### SUPPLIED RECORDS
┄┄┄┄┄┄
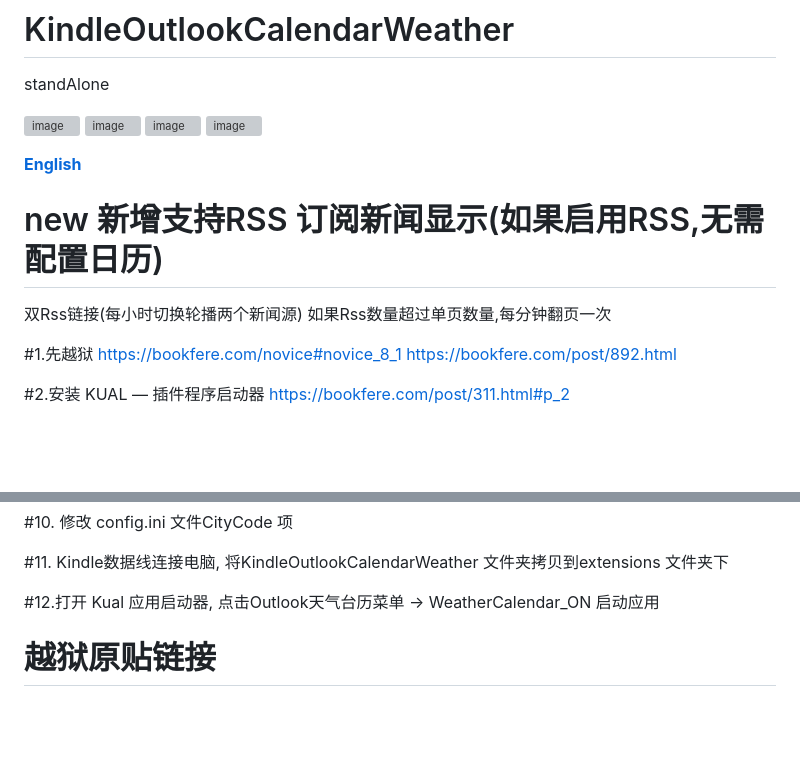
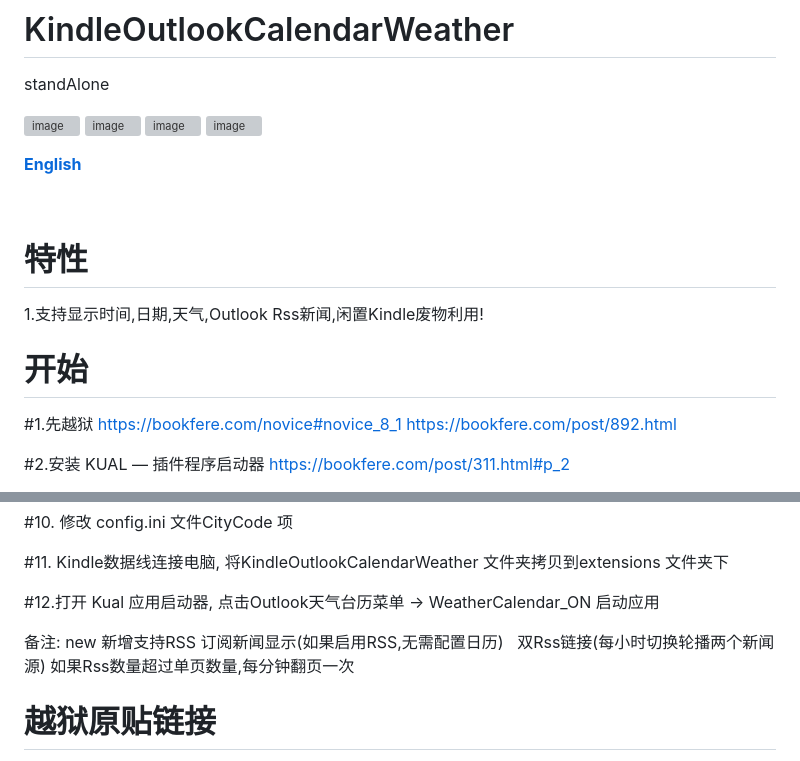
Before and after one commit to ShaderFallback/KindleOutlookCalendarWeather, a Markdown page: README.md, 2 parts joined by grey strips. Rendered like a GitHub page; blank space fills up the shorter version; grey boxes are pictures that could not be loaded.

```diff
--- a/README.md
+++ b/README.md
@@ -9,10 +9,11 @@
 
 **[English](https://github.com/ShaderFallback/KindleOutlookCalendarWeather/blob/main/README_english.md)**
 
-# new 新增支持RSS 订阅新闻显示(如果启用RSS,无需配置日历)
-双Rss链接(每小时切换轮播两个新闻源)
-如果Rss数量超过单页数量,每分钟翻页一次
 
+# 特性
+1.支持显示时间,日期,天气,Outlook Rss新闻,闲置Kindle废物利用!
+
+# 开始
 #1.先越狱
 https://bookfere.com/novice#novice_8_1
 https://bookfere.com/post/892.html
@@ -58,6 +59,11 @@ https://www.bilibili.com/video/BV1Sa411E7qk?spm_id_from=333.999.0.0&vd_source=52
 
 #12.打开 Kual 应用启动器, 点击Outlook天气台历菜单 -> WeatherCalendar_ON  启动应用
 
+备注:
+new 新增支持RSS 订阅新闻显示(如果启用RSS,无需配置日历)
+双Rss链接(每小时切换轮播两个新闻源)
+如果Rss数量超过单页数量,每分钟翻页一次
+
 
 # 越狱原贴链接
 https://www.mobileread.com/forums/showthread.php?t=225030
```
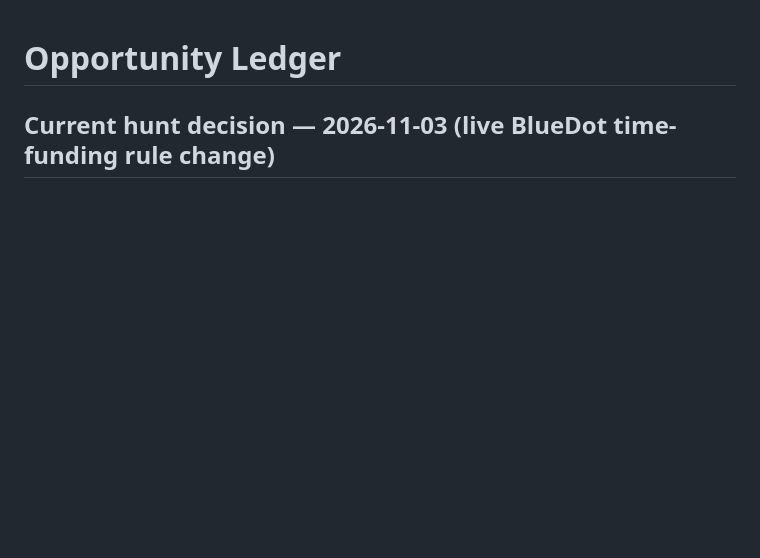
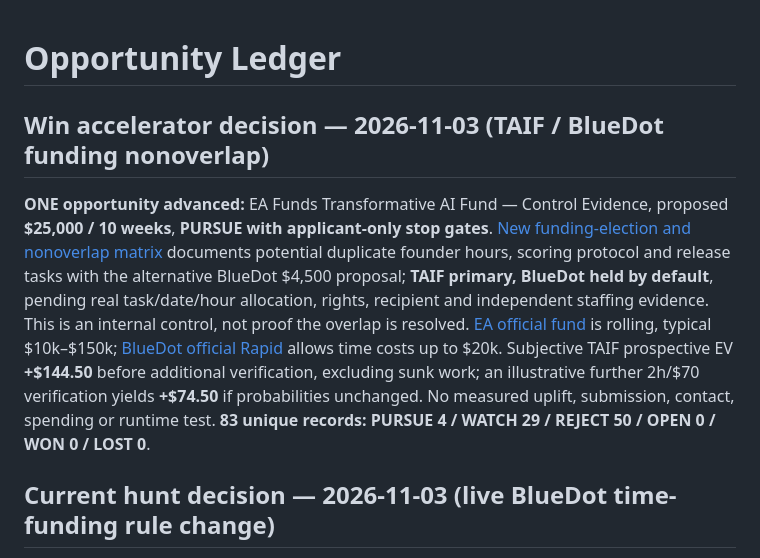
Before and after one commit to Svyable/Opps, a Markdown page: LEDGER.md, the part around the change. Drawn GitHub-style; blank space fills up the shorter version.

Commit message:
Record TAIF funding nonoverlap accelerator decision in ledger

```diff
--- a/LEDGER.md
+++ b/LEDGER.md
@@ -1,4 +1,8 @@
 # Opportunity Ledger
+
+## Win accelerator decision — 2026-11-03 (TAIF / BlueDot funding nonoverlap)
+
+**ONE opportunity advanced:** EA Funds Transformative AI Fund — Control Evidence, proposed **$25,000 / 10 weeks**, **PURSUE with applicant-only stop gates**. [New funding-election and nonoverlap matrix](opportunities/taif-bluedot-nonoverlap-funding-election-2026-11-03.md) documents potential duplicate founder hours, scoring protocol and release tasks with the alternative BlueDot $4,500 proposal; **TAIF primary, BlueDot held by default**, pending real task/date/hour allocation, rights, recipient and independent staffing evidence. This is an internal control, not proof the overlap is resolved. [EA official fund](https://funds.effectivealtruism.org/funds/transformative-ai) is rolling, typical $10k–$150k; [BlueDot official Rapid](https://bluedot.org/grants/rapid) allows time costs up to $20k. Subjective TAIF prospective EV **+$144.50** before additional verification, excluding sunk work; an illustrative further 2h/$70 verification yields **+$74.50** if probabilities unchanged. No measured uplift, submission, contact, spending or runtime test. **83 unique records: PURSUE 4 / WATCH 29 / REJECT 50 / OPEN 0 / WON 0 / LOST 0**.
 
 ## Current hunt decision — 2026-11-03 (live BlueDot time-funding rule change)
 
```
┄┄┄┄┄┄
### WORK REQUEST
Restate all of the data word for word and include no pictures.

### RESPONSE AREA
Before and after one commit to ShaderFallback/KindleOutlookCalendarWeather, a Markdown page: README.md, 2 parts joined by grey strips. Rendered like a GitHub page; blank space fills up the shorter version; grey boxes are pictures that could not be loaded.

```diff
--- a/README.md
+++ b/README.md
@@ -9,10 +9,11 @@
 
 **[English](https://github.com/ShaderFallback/KindleOutlookCalendarWeather/blob/main/README_english.md)**
 
-# new 新增支持RSS 订阅新闻显示(如果启用RSS,无需配置日历)
-双Rss链接(每小时切换轮播两个新闻源)
-如果Rss数量超过单页数量,每分钟翻页一次
 
+# 特性
+1.支持显示时间,日期,天气,Outlook Rss新闻,闲置Kindle废物利用!
+
+# 开始
 #1.先越狱
 https://bookfere.com/novice#novice_8_1
 https://bookfere.com/post/892.html
@@ -58,6 +59,11 @@ https://www.bilibili.com/video/BV1Sa411E7qk?spm_id_from=333.999.0.0&vd_source=52
 
 #12.打开 Kual 应用启动器, 点击Outlook天气台历菜单 -> WeatherCalendar_ON  启动应用
 
+备注:
+new 新增支持RSS 订阅新闻显示(如果启用RSS,无需配置日历)
+双Rss链接(每小时切换轮播两个新闻源)
+如果Rss数量超过单页数量,每分钟翻页一次
+
 
 # 越狱原贴链接
 https://www.mobileread.com/forums/showthread.php?t=225030
```
Before and after one commit to Svyable/Opps, a Markdown page: LEDGER.md, the part around the change. Drawn GitHub-style; blank space fills up the shorter version.

Commit message:
Record TAIF funding nonoverlap accelerator decision in ledger

```diff
--- a/LEDGER.md
+++ b/LEDGER.md
@@ -1,4 +1,8 @@
 # Opportunity Ledger
+
+## Win accelerator decision — 2026-11-03 (TAIF / BlueDot funding nonoverlap)
+
+**ONE opportunity advanced:** EA Funds Transformative AI Fund — Control Evidence, proposed **$25,000 / 10 weeks**, **PURSUE with applicant-only stop gates**. [New funding-election and nonoverlap matrix](opportunities/taif-bluedot-nonoverlap-funding-election-2026-11-03.md) documents potential duplicate founder hours, scoring protocol and release tasks with the alternative BlueDot $4,500 proposal; **TAIF primary, BlueDot held by default**, pending real task/date/hour allocation, rights, recipient and independent staffing evidence. This is an internal control, not proof the overlap is resolved. [EA official fund](https://funds.effectivealtruism.org/funds/transformative-ai) is rolling, typical $10k–$150k; [BlueDot official Rapid](https://bluedot.org/grants/rapid) allows time costs up to $20k. Subjective TAIF prospective EV **+$144.50** before additional verification, excluding sunk work; an illustrative further 2h/$70 verification yields **+$74.50** if probabilities unchanged. No measured uplift, submission, contact, spending or runtime test. **83 unique records: PURSUE 4 / WATCH 29 / REJECT 50 / OPEN 0 / WON 0 / LOST 0**.
 
 ## Current hunt decision — 2026-11-03 (live BlueDot time-funding rule change)
 
```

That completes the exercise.